Items from a dataset:
╔══
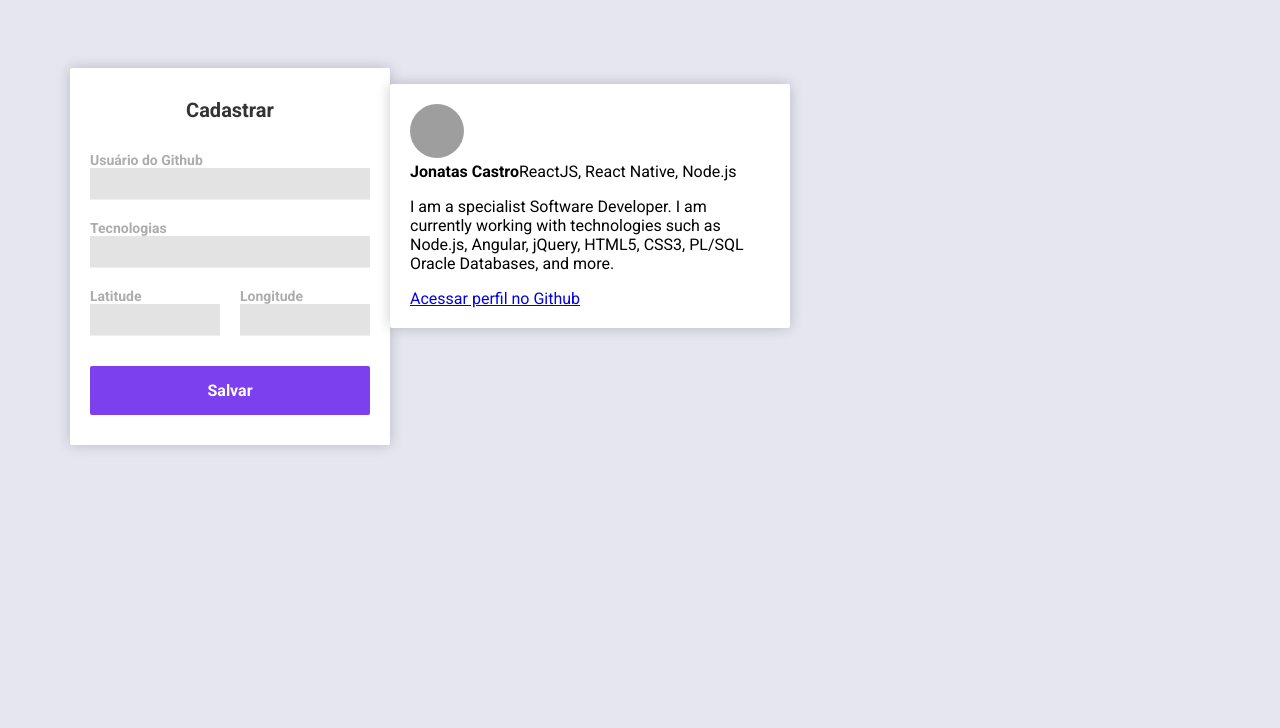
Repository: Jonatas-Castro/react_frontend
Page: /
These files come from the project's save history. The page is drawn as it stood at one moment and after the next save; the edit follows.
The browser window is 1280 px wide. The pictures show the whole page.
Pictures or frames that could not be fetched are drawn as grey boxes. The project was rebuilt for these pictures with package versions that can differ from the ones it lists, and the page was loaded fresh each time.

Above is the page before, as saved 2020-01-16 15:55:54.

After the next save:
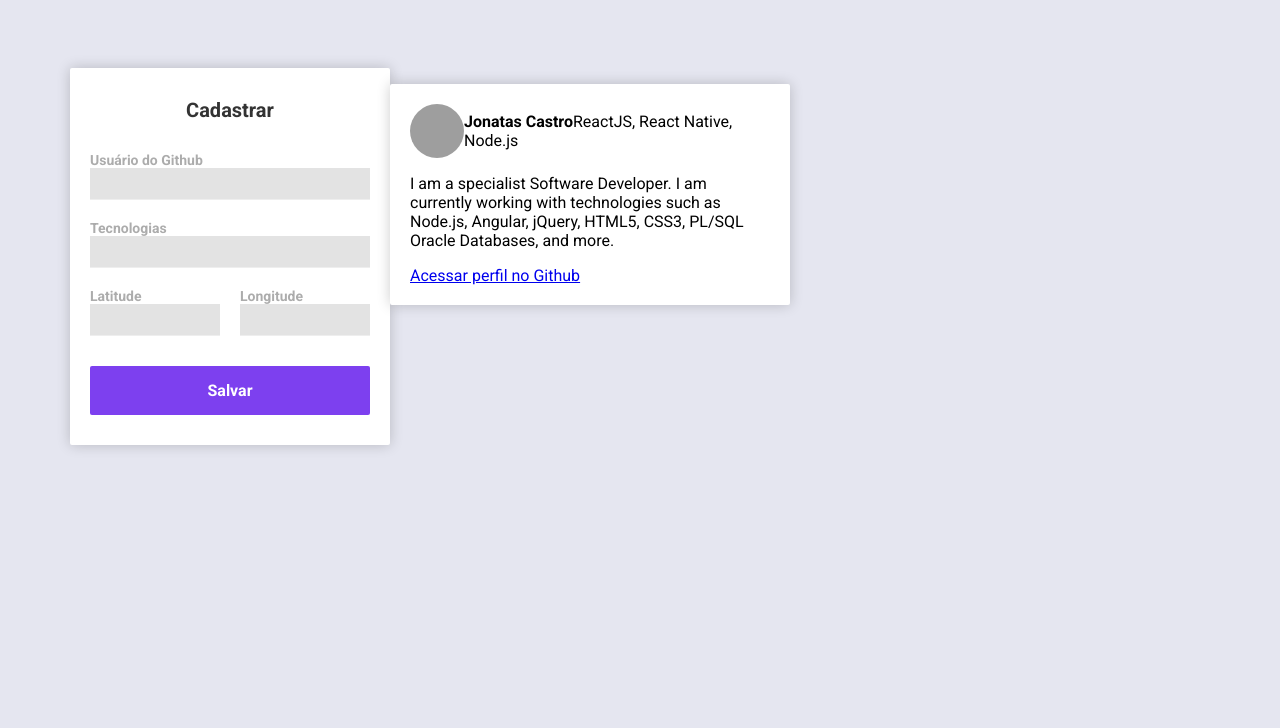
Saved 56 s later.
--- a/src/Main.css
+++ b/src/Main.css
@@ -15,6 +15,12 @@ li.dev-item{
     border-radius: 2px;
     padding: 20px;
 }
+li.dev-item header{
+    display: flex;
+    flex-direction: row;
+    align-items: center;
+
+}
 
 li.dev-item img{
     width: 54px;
╚══
- **TASK PROMPT**:
Write the records out exactly, dropping every image.

- **TASK ANSWER**:
Repository: Jonatas-Castro/react_frontend
Page: /
These files come from the project's save history. The page is drawn as it stood at one moment and after the next save; the edit follows.
The browser window is 1280 px wide. The pictures show the whole page.
Pictures or frames that could not be fetched are drawn as grey boxes. The project was rebuilt for these pictures with package versions that can differ from the ones it lists, and the page was loaded fresh each time.

Above is the page before, as saved 2020-01-16 15:55:54.

After the next save:
Saved 56 s later.
--- a/src/Main.css
+++ b/src/Main.css
@@ -15,6 +15,12 @@ li.dev-item{
     border-radius: 2px;
     padding: 20px;
 }
+li.dev-item header{
+    display: flex;
+    flex-direction: row;
+    align-items: center;
+
+}
 
 li.dev-item img{
     width: 54px;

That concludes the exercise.